> Exercise instructions
Take every line from the entries below that includes the word "color" and copy it.

Modification records:
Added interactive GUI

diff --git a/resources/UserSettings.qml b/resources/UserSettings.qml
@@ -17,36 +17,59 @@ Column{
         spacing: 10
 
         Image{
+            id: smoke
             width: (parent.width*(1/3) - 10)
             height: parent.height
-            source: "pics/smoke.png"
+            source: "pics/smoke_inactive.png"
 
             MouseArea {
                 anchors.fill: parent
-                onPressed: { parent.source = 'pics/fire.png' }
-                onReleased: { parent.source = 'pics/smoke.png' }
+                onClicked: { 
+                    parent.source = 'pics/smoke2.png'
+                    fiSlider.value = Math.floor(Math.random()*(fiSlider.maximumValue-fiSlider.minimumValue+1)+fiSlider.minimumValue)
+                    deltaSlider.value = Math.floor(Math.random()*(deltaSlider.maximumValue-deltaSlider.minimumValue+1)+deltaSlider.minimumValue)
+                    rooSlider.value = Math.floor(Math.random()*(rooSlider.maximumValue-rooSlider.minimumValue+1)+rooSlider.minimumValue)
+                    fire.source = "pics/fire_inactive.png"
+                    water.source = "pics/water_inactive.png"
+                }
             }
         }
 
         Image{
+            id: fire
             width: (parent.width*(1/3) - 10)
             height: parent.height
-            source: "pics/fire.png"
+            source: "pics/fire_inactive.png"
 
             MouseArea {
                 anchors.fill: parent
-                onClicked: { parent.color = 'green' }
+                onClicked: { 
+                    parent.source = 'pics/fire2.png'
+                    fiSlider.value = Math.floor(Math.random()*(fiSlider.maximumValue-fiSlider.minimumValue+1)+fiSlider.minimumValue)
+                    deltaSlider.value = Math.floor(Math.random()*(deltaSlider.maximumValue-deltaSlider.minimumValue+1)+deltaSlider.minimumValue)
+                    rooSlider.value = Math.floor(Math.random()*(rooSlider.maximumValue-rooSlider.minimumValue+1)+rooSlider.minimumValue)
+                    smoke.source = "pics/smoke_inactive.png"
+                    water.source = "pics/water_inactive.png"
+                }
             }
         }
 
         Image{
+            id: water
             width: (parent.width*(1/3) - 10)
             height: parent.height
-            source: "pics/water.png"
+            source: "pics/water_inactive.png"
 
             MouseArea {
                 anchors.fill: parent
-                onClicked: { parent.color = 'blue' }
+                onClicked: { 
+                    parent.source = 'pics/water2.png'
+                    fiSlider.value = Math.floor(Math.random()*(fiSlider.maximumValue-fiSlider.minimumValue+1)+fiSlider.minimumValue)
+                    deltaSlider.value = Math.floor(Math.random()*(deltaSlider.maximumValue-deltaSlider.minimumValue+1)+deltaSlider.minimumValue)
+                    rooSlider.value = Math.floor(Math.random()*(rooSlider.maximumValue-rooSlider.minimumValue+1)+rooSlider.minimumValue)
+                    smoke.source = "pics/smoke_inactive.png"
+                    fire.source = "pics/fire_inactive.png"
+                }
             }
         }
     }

* * *

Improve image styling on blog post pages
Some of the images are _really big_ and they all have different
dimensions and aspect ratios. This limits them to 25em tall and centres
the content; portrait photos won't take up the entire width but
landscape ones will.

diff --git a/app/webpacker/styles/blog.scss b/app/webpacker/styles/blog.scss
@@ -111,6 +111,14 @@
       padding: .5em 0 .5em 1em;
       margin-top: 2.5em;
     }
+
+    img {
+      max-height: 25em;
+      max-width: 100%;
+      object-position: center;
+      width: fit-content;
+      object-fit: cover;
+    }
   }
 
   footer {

> Expected answer
-                onClicked: { parent.color = 'green' }
-                onClicked: { parent.color = 'blue' }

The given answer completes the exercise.